Gender differences in predictors of colorectal cancer screening uptake: a national cross sectional study based on the health belief model
1 Division of Gastroenterology and Hepatology, University Medical Cluster, National University Health System, Singapore, Singapore
2 Saw Swee Hock School of Public Health, National University of Singapore, National University Health System, Singapore, Singapore
3 Department of Medicine, Yong Loo Lin School of Medicine, National University of Singapore, Singapore, Singapore
4 Desmond Wai Liver & Gastrointestinal Diseases Centre, Gleneagles Medical Center, Singapore, Singapore
BMC Public Health 2013, 13:677 doi:10.1186/1471-2458-13-677Published: 23 July 2013
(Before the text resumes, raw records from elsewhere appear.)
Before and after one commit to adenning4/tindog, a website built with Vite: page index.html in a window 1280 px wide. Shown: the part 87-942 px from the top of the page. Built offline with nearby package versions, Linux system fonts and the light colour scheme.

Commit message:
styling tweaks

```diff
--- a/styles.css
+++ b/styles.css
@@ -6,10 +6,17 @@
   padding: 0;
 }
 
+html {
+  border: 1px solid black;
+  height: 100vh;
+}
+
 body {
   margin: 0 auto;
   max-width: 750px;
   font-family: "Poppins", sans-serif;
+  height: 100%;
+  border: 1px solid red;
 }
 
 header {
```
Colorectal Cancer (CRC) is rapidly rising in Asia, but screening uptake remains poor. Although studies have reported gender differences in screening rates, there have been few studies assessing gender specific perceptions and barriers towards CRC screening, based on behavioral frameworks. We applied the Health Belief Model to identify gender-specific predictors of CRC screening in an Asian population.
A nationwide representative household survey was conducted on 2000 subjects aged 50 years and above in Singapore from 2007 to 2008. Screening behaviour, knowledge and beliefs on CRC screening were assessed by face-to-face structured interviews. The response rate was 88.2%.
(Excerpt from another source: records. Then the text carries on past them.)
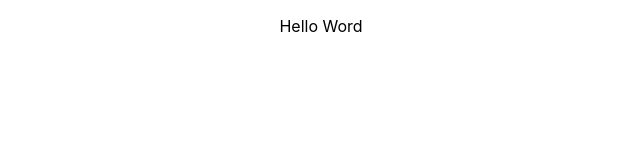
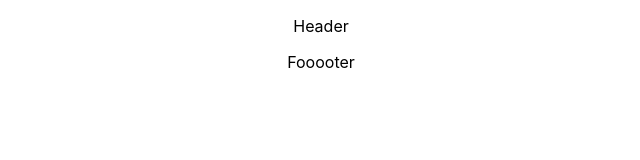
Before and after one commit to ChejAhamed/QuizzReact, a React (Create React App) app in the folder frontend/: page / in a window 1280 px wide. Shown: the top 160 px of the page, without its empty margins (319-959 px from the left). Built offline with nearby package versions, Linux system fonts and the light colour scheme.

Commit message:
Import header and footer

```diff
--- a/frontend/src/App.jsx
+++ b/frontend/src/App.jsx
@@ -1,10 +1,13 @@
 import React from 'react';
 import './App.css';
+import Footer from './components/Footer/Footer';
+import Header from './components/Header/Header';
 
 function App() {
   return (
     <div className="App">
-      <p>Hello Word</p>
+      <Header/>
+      <Footer />
     </div>
   );
 }
```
26.7 percent had undergone current CRC screening with no gender difference in rates. Almost all agreed that CRC would lead to suffering (89.8%), death (84.6%) and would pose significant treatment cost and expense (83.1%). The majority (88.5%) agreed that screening aids early detection and cure but only 35.4% felt susceptible to CRC. Nearly three-quarters (74.3%) of the respondents recalled reading or hearing information on CRC in the print or broadcast media. However, only 22.6% were advised by their physicians to undergo screening. Significantly more women than men had feared a positive diagnosis, held embarrassment, pain and risk concerns about colonoscopy and had friends and family members who encouraged screening. On multivariate analysis, screening uptake showed a positive association with worry about contracting CRC and a physician’s recommendation and a negative association with perceived pain about colonoscopy for both genders. For women only, screening was positively associated with having attended a public talk on CRC and having a family member with CRC, and was negatively associated with Malay race and perceived danger of colonoscopy.
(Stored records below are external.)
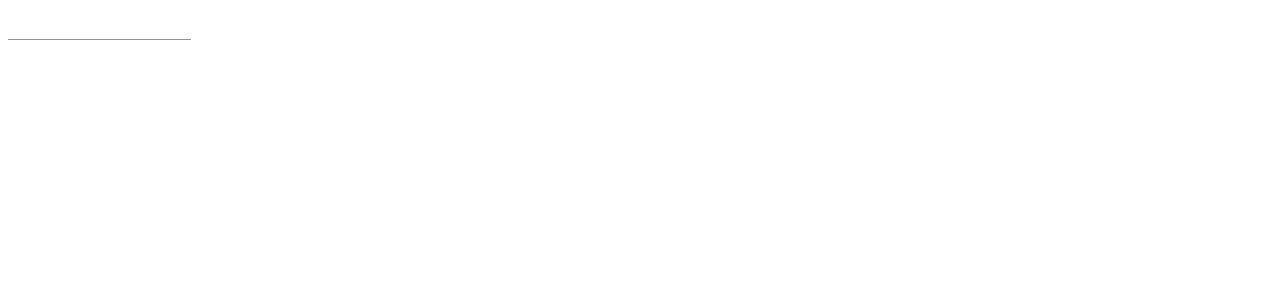
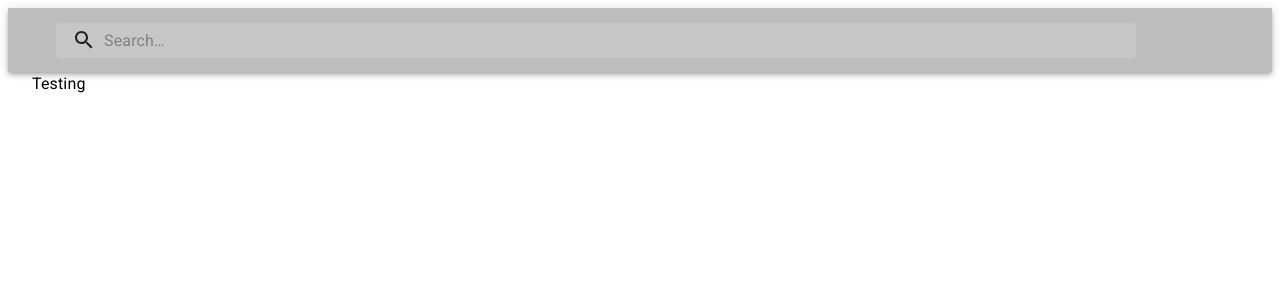
Before and after one commit to bedman3/COMP4321_Project, a React (Create React App) app in the folder search-engine-frontend/: page / in a window 1280 px wide. Shown: the top 300 px of the page. Built offline with nearby package versions, Linux system fonts and the light colour scheme.

Commit message:
feat: worked a bit on the frontend themeing

```diff
--- a/search-engine-frontend/src/App.tsx
+++ b/search-engine-frontend/src/App.tsx
@@ -1,15 +1,18 @@
 import React from 'react';
 import { withRouter } from 'react-router-dom';
+import { ThemeProvider } from '@material-ui/core';
 import SearchPage from './containers/SearchPage';
+import theme from './theme';
 
-function App() {
-    return (
-        <div>
-            <link rel='stylesheet' href='https://fonts.googleapis.com/css?family=Roboto:300,400,500,700&display=swap' />
-            <link rel='stylesheet' href='https://fonts.googleapis.com/icon?family=Material+Icons' />
+const App = () => (
+    <div>
+        <link rel='stylesheet' href='https://fonts.googleapis.com/css?family=Roboto:300,400,500,700&display=swap' />
+        <link rel='stylesheet' href='https://fonts.googleapis.com/icon?family=Material+Icons' />
+
+        <ThemeProvider theme={theme}>
             <SearchPage />
-        </div>
-    );
-}
+        </ThemeProvider>
+    </div>
+);
 
 export default withRouter(App);
--- a/search-engine-frontend/src/containers/SearchPage/index.tsx
+++ b/search-engine-frontend/src/containers/SearchPage/index.tsx
@@ -1,23 +1,93 @@
-import React, { useState } from 'react';
+import React from 'react';
 import { TypedUseSelectorHook, useDispatch, useSelector as useReduxSelector } from 'react-redux';
-import SearchBar from '../../components/SearchBar';
+import {
+    makeStyles, createStyles, Theme, fade,
+} from '@material-ui/core/styles';
+import SearchIcon from '@material-ui/icons/Search';
+import AppBar from '@material-ui/core/AppBar';
+import Toolbar from '@material-ui/core/Toolbar';
+import InputBase from '@material-ui/core/InputBase';
+import Container from '@material-ui/core/Container';
+import Typography from '@material-ui/core/Typography';
 import { RootState } from '../../rootReducer';
 import { SearchBarContentType } from './reducers';
-import { setSearchBarAction } from './actions';
+import theme from '../../theme';
 
 export const useSelector: TypedUseSelectorHook<RootState> = useReduxSelector;
 
+const useStyles = makeStyles((theme: Theme) => createStyles({
+    root: {
+        flexGrow: 1,
+    },
+    search: {
+        position: 'relative',
+        borderRadius: theme.shape.borderRadius,
+        backgroundColor: fade(theme.palette.common.white, 0.15),
+        '&:hover': {
+            backgroundColor: fade(theme.palette.common.white, 0.25),
+        },
+        marginRight: theme.spacing(2),
+        marginLeft: 0,
+        width: '100%',
+        [theme.breakpoints.up('sm')]: {
+            marginLeft: theme.spacing(3),
+            width: 'auto',
+        },
+    },
+    searchIcon: {
+        padding: theme.spacing(0, 2),
+        height: '100%',
+        position: 'absolute',
+        pointerEvents: 'none',
+        display: 'flex',
+        alignItems: 'center',
+        justifyContent: 'center',
+    },
+    inputRoot: {
+        color: 'inherit',
+    },
+    inputInput: {
+        padding: theme.spacing(1, 1, 1, 0),
+        // vertical padding + font size from searchIcon
+        paddingLeft: `calc(1em + ${theme.spacing(4)}px)`,
+        transition: theme.transitions.create('width'),
+        width: '100%',
+        [theme.breakpoints.up('md')]: {
+            width: '80vw',
+        },
+    },
+}));
+
 const SearchPage = () => {
+    const classes = useStyles(theme);
     const dispatch = useDispatch();
     const searchBarContent = useSelector<SearchBarContentType>((state) => state.searchPageReducer.searchBarContent);
 
 
     return (
         <div>
-            <SearchBar
-                searchBarContent={searchBarContent}
-                setSearchBarContent={setSearchBarAction}
-            />
+            <AppBar position='static'>
+                <Toolbar>
+                    <div className={classes.search}>
+                        <div className={classes.searchIcon}>
+                            <SearchIcon />
+                        </div>
+                        <InputBase
+                            placeholder='Search…'
+                            classes={{
+                                root: classes.inputRoot,
+                                input: classes.inputInput,
+                            }}
+                            inputProps={{ 'aria-label': 'search' }}
+                        />
+                    </div>
+                </Toolbar>
+            </AppBar>
+            <Container maxWidth='lg'>
+                <Typography>
+                    Testing
+                </Typography>
+            </Container>
         </div>
     );
 };
--- a/search-engine-frontend/src/index.tsx
+++ b/search-engine-frontend/src/index.tsx
@@ -34,7 +34,7 @@ function configureStore() {
 
 const store = configureStore();
 const target = document.querySelector('#root');
-document.body.style.overflow = 'hidden';
+// document.body.style.overflow = 'hidden';
 // document.getElementById('root'),
 
 
--- /dev/null
+++ b/search-engine-frontend/src/theme.ts
@@ -0,0 +1,20 @@
+import { createMuiTheme } from '@material-ui/core/styles';
+
+const theme = createMuiTheme({
+    palette: {
+        primary: {
+            light: '#efefef',
+            main: '#bdbdbd',
+            dark: '#8d8d8d',
+            contrastText: '#212121',
+        },
+        secondary: {
+            light: '#484848',
+            main: '#212121',
+            dark: '#000000',
+            contrastText: '#ffffff',
+        },
+    },
+});
+
+export default theme;
```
CRC screening remains poor despite high levels of awareness of its benefits in this Asian population. Race, worry about contracting cancer, psychological barriers, and cues from the doctor and a public talk on CRC were associated with screening with gender specific differences. Strategies to increase CRC screening uptake should consider gender specific approaches to address psychological barriers and increase disease susceptibility through public health education and active promotion by physicians.